“Herschel’s position that the essence of science was the search for and study of universal, uniform laws was accepted by every scientist I will discuss here, whether theist of naturalist. Precisely what uniformity meant, and how one should thing about it, was more complicated.” p. 540

“The term ‘scientific naturalism’ was first coined by T. H. Huxley in 1892, but the ideas, methods, and attitude of naturalism became widespread decades before. In the middle decades of the nineteenth century, a group of scientists preaching the strict exclusion of religion from scientific matters (for which the uniformity of nature was an important weapon) became influential and rose to prominence in the scientific community. Led by Huxley, John Tyndall, and their allies, these strongly naturalistic scientists portrayed themselves as the vanguard of a truly modern and enlightened science and eventually succeeded in making their visions of a completely naturalistic and areligious science seem obvious and inevitable – precisely how naturalism is presented by scientists today.” p.538

“Scientific naturalism had its most important locus in a group known as the X-Club. This informal network (essentially, a dining club) of young, ambitious scientists sought to professionalize their discipline and increase its social and cultural standing. A critical part of this effort was the exclusion of religion, the supernatural, and the clergy from science: ‘They opposed all suggestions that there were supernatural interventions in the natural order and any attempts to constrain scientific investigation within theologically-determined boundaries’ (Barton, 1990).” p.540

“Its leaders spent a great deal of time and energy discussing the foundations of science and explaining how those foundations excluded the supernatural. And the most important idea supporting that exclusion was uniformity.” p.540

“Huxley referred to the order of nature in almost every essay or lecture, and explicitly opposed it to theology.” p.541

“Huxley’s friend and ally John Tyndall also spoke vigorously of the power of uniformity to banish God” p.541

“The subtexts of these claims was that uniformity not only restricts religion from entering science, but that uniformity can only be justified in a world without divine intervention.” p.542

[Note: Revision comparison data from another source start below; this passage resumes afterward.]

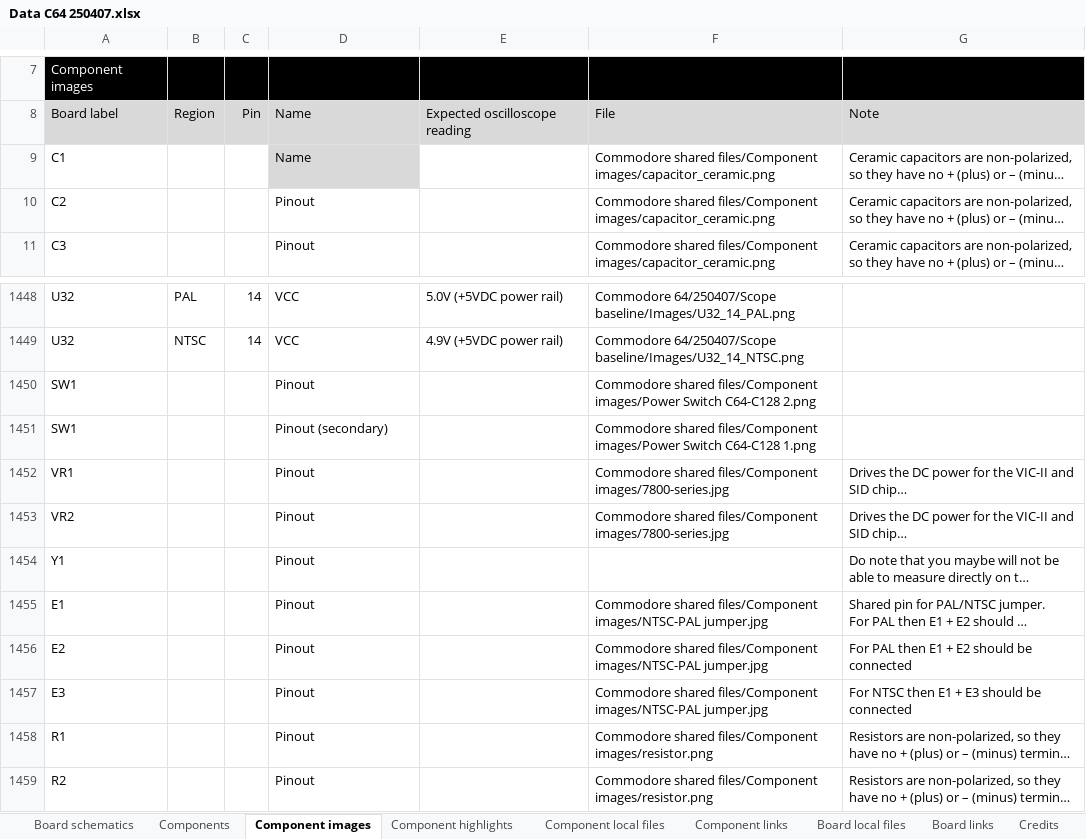
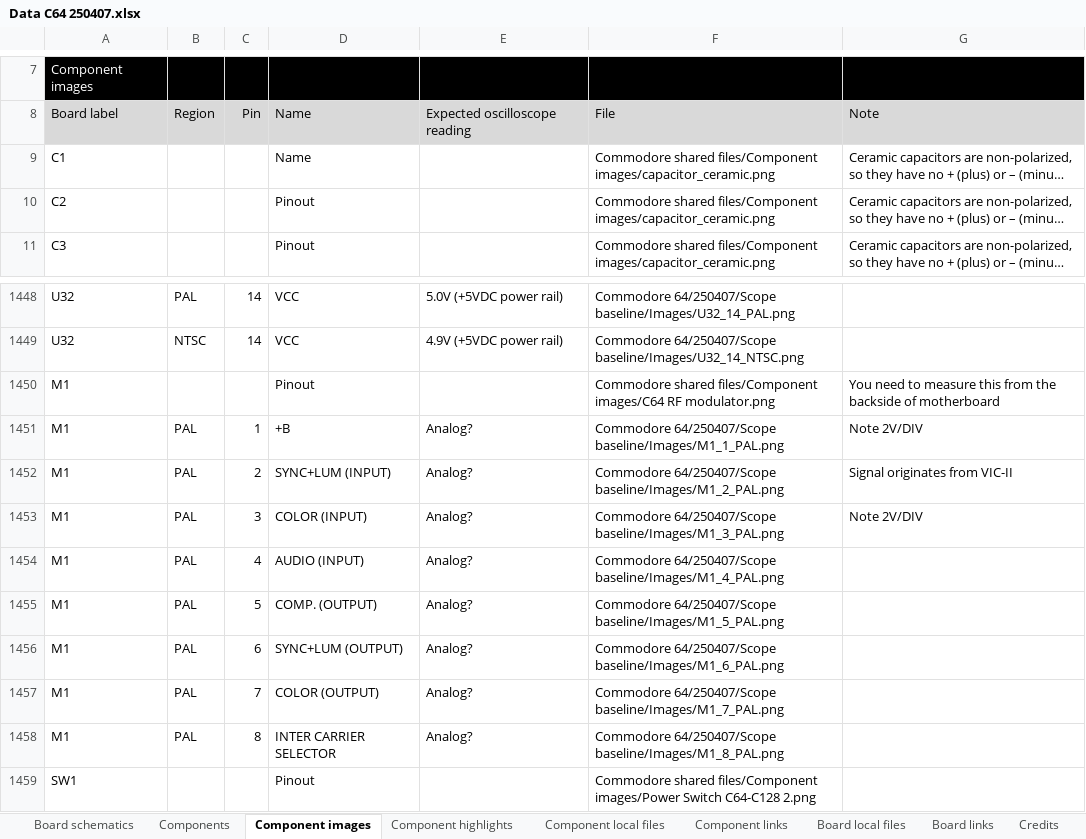
Before and after one commit to HovKlan-DH/Commodore-Repair-Toolbox, an Excel workbook: Data/Commodore 64/250407/Data C64 250407.xlsx, sheet Component images, drawn as a sheet; only a part is shown, gaps mark what is left out; the shorter side is filled out with more unchanged rows; long unchanged cells end in …; values as stored, in another font and other column widths than the file's, no borders; the diff names each change by its address in the sheet, - before the commit and + after, or states it on an @@ line.

```diff
--- a/Data/Commodore 64/250407/Data C64 250407.xlsx (sheet Component images)
+++ b/Data/Commodore 64/250407/Data C64 250407.xlsx (sheet Component images)
-D9 fill: #D9D9D9
+D9 fill: none
+row 1450: M1 |  |  | Pinout |  | Commodore shared files/Component images/C64 RF modulator.png | You need to measure this from the backside of motherboard
+row 1451: M1 | PAL | 1 | +B | Analog? | Commodore 64/250407/Scope baseline/Images/M1_1_PAL.png | Note 2V/DIV
+row 1452: M1 | PAL | 2 | SYNC+LUM (INPUT) | Analog? | Commodore 64/250407/Scope baseline/Images/M1_2_PAL.png | Signal originates from VIC-II
+row 1453: M1 | PAL | 3 | COLOR (INPUT) | Analog? | Commodore 64/250407/Scope baseline/Images/M1_3_PAL.png | Note 2V/DIV
+row 1454: M1 | PAL | 4 | AUDIO (INPUT) | Analog? | Commodore 64/250407/Scope baseline/Images/M1_4_PAL.png
+row 1455: M1 | PAL | 5 | COMP. (OUTPUT) | Analog? | Commodore 64/250407/Scope baseline/Images/M1_5_PAL.png
+row 1456: M1 | PAL | 6 | SYNC+LUM (OUTPUT) | Analog? | Commodore 64/250407/Scope baseline/Images/M1_6_PAL.png
+row 1457: M1 | PAL | 7 | COLOR (OUTPUT) | Analog? | Commodore 64/250407/Scope baseline/Images/M1_7_PAL.png
+row 1458: M1 | PAL | 8 | INTER CARRIER SELECTOR | Analog? | Commodore 64/250407/Scope baseline/Images/M1_8_PAL.png
```
Also changed, not shown: sheet Board schematics, Data/Commodore 64/250425/Data C64 250425.xlsx, Data/Commodore 64/250466/Data C64 250466.xlsx, 36 other files.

“The claims of Huxley and Tyndall that uniformity demanded a completely areligious science did not drive the theists to secularism. And yet, these theistic scientists (in Britain, almost all Protestants of various flavors) were in total agreement with the naturalists that uniformity was critical to the advance of science. How could they embrace the naturalistic methods but not the naturalistic conclusions?” p.542

“The answer is that the theists saw uniformity as their impregnable position, not Tyndall’s. The consistency of natural laws over time and space was a sign pointing toward God, not warding him off.” p.543

“Natural laws were seen as instances of divine fiat, and they were constant because God is consistent in his actions.” p.543

“Without an ordering force (i.e., God) one would expect the universe to be a mishmash of chaotic events. The only guarantee for constancy of the laws of nature was the intent of the lawgiver.” p.547

“Within the general rubric of uniformity, there are two specific topics that are thought commonly to be exemplars of how uniformity allows no room for religion: miracles, and the origin of the universe.” p.547

“There was widespread agreement among theistic scientists that apparent violations of natural law were illusory.” p.548

“If scientists had total knowledge of all natural laws, then nothing would ever appear supernatural.” p.549

“Some critics of this position claimed it restricted God’s action, saying that a God who could not intervene in special circumstances was no God at all. But, again, it was uniformity, not interruptions of it, that truly showed us the nature of things” p.549

“There is nothing in Religion incompatible with the belief that all exercises of God’s power, whether ordinary or extraordinary, are effected through the instrumentality of means – that is to say, by the instrumentality of natural laws brought out, as it were, and used for a Divine purpose” (Duke of Argyll, 1867) p.549

“So, this move would essentially remove the category of formal miracles and subsume all divine actions under special providence.” p.550

“Lord Kelvin, considering the implications of the laws of thermodynamics, said that science must stop at the point in the past where matter and energy were created” p.550

“Why Did the Naturalists Win?” The X-Club “was able to have an enormous impact on the future of science by focusing on science education.” p.552

“Huxley designed his teaching to stand for what Adrian Desmond calls a ‘distinct ideological faction’ that clearly marked off acceptable (naturalistic) from unacceptable (theistic) ways of thinking about science.” p.553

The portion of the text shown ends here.